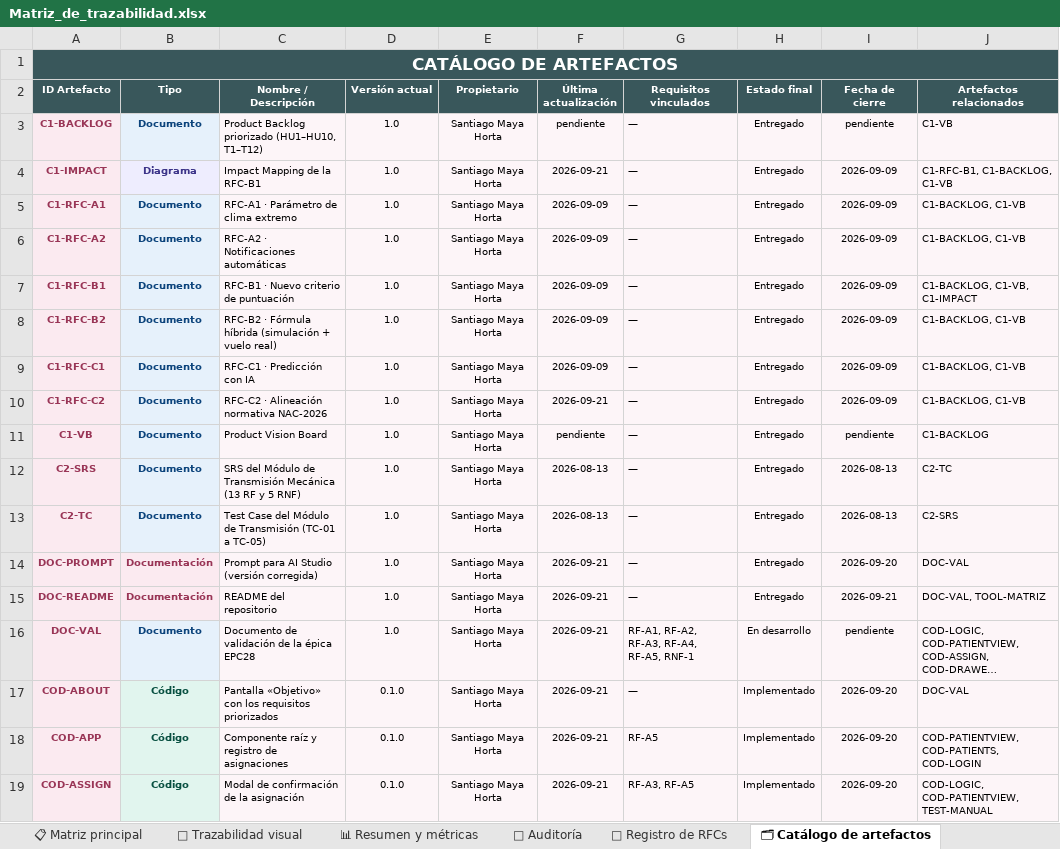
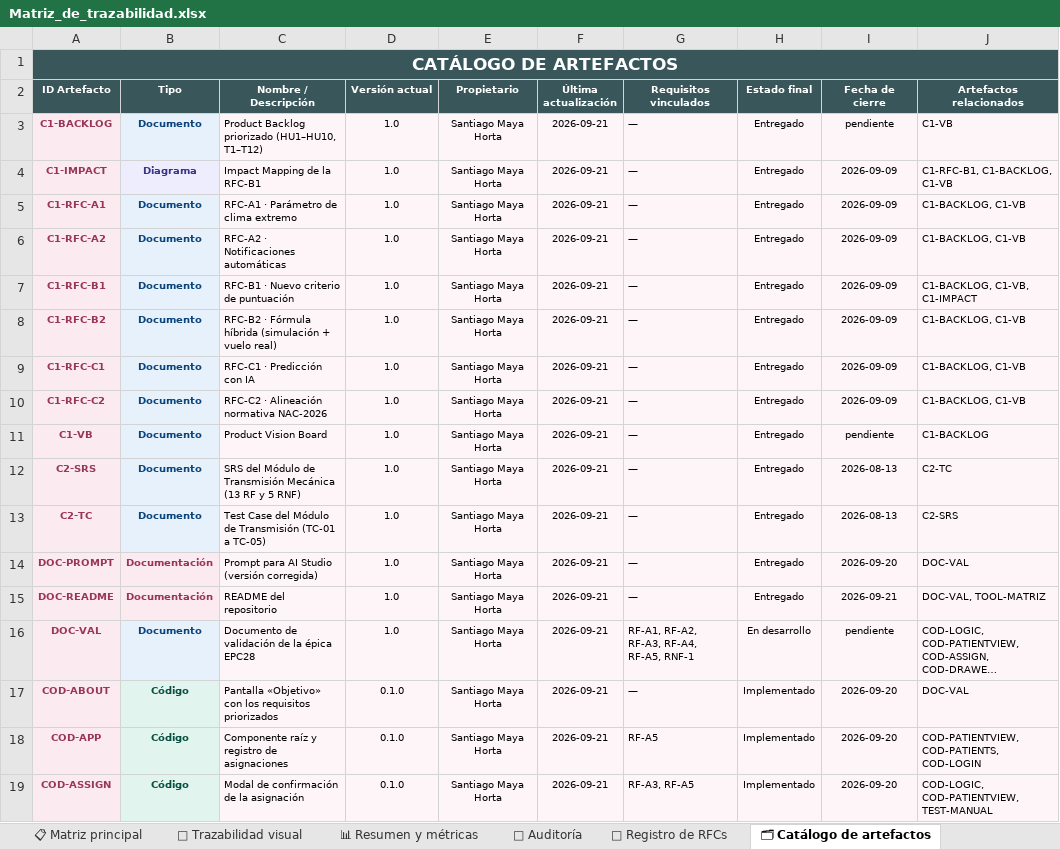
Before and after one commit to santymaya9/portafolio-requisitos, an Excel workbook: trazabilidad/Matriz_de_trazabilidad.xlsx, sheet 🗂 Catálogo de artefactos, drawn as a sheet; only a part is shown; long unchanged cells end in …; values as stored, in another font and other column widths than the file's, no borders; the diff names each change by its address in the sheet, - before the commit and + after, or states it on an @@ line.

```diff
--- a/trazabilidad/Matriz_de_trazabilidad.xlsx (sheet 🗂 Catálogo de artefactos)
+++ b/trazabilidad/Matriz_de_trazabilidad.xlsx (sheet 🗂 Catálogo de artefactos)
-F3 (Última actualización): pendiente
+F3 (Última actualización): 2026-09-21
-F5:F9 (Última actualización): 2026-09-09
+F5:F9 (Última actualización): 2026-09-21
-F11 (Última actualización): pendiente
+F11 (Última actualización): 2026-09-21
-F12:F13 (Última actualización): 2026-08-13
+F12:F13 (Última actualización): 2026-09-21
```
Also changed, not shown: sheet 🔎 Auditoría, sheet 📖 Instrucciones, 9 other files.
____
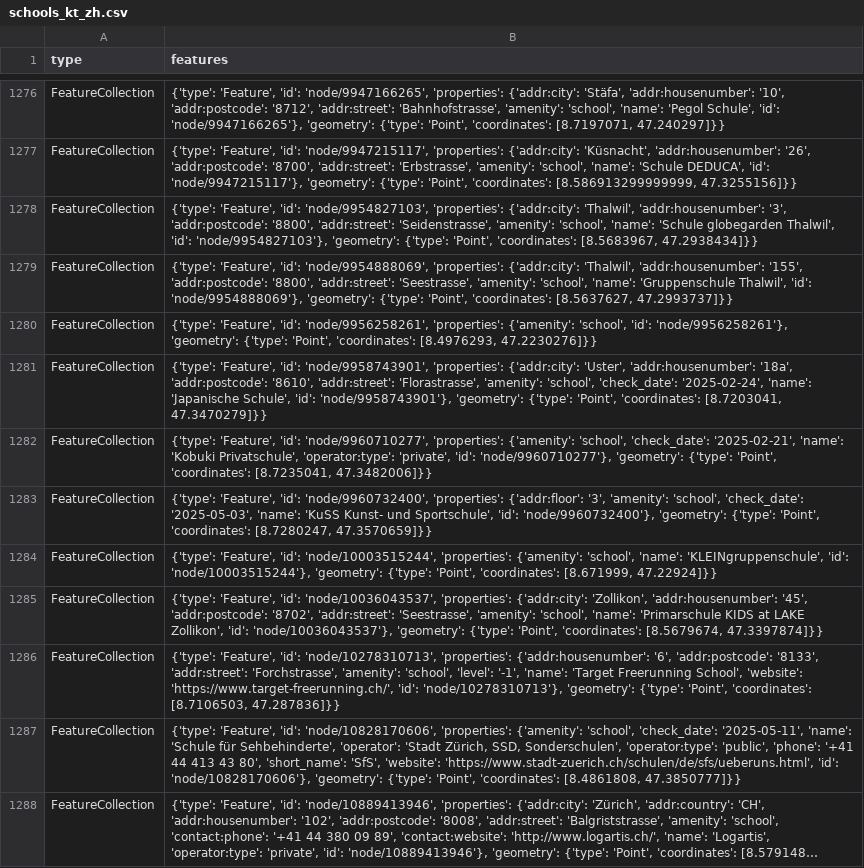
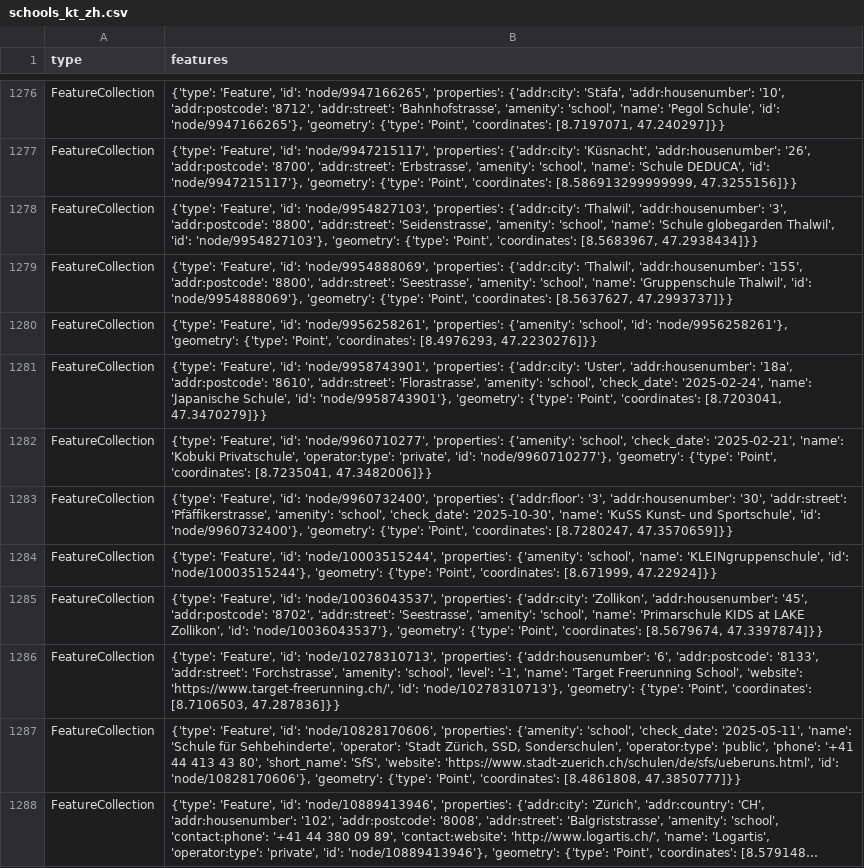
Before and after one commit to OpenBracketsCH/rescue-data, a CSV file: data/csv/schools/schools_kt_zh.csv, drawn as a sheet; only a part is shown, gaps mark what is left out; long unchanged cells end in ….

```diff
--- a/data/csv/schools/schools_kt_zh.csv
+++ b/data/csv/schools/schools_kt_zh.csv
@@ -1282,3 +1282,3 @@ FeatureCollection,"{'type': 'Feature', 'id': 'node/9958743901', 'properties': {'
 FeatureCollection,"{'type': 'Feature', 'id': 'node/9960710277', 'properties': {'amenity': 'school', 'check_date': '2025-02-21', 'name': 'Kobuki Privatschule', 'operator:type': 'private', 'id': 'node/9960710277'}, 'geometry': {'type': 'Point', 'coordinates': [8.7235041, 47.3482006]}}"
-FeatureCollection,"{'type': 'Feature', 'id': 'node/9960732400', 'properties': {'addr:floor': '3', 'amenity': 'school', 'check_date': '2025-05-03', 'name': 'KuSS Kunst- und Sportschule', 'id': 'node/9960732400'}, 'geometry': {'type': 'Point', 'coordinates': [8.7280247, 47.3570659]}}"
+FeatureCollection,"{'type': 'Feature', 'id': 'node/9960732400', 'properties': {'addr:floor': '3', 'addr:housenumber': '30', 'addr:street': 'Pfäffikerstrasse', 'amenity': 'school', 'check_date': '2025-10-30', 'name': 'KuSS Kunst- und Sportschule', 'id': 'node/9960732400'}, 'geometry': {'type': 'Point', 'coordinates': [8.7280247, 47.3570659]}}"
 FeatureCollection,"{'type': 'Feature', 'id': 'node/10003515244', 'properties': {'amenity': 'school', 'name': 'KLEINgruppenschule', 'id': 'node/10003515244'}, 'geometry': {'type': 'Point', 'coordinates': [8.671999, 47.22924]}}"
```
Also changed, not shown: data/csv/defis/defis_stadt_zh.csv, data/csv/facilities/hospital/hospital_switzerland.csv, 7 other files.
____
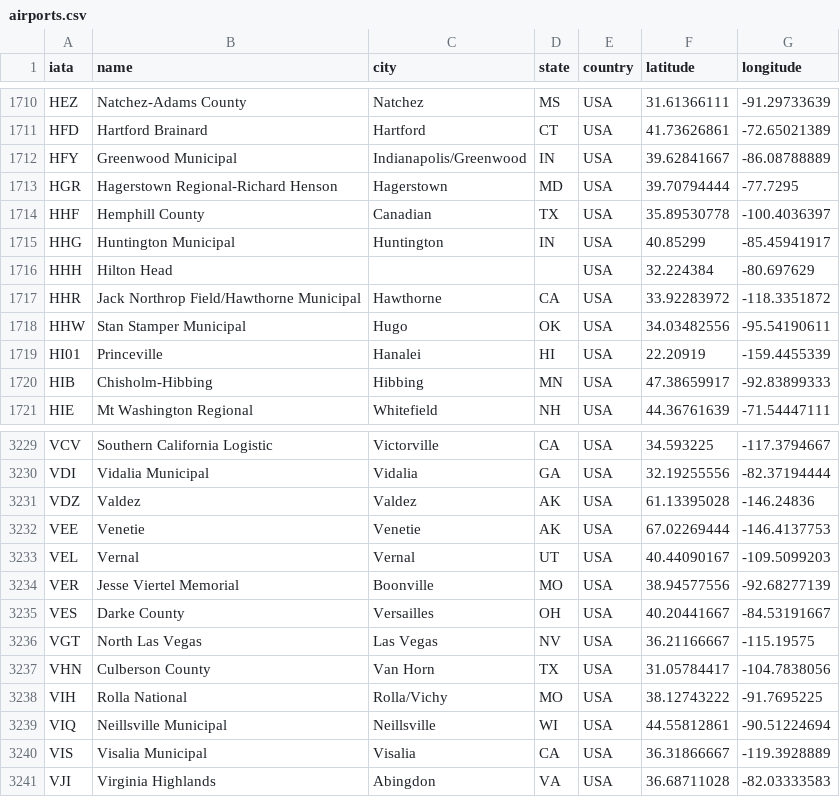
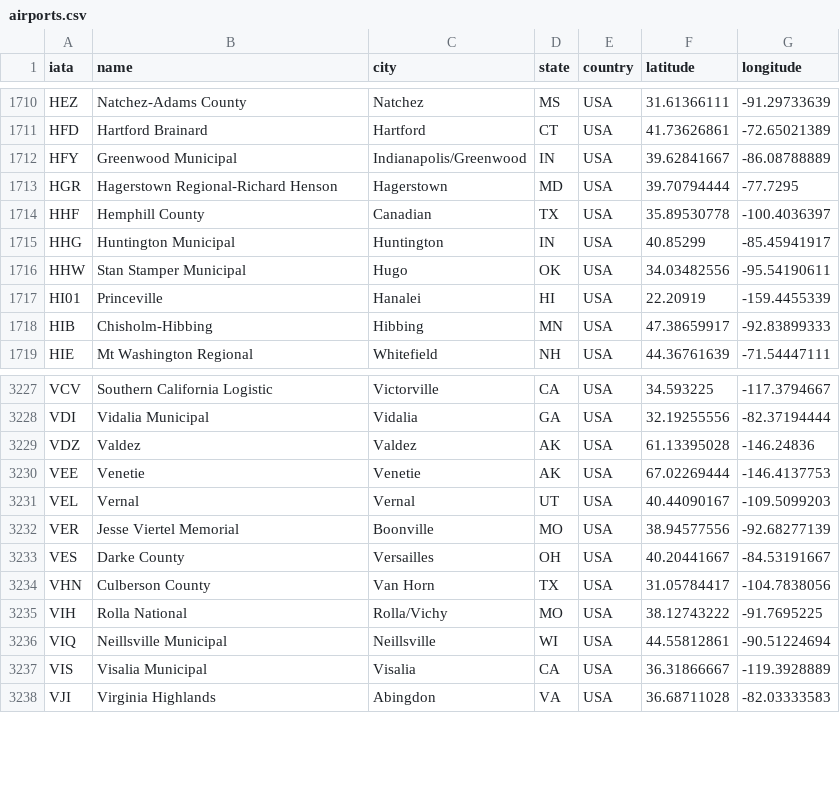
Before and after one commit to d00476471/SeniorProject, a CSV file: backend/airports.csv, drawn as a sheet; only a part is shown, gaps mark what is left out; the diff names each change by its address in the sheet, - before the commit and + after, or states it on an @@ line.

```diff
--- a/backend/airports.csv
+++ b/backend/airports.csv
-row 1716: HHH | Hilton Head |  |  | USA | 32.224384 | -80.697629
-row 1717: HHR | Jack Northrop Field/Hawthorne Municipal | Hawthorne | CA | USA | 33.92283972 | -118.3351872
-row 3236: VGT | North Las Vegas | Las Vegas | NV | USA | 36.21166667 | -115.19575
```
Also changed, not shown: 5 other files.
____
## Aim of the exercise:
From the records above, pull out every line containing the word "mark".

## Solution to this exercise:
Before and after one commit to OpenBracketsCH/rescue-data, a CSV file: data/csv/schools/schools_kt_zh.csv, drawn as a sheet; only a part is shown, gaps mark what is left out; long unchanged cells end in ….
Before and after one commit to d00476471/SeniorProject, a CSV file: backend/airports.csv, drawn as a sheet; only a part is shown, gaps mark what is left out; the diff names each change by its address in the sheet, - before the commit and + after, or states it on an @@ line.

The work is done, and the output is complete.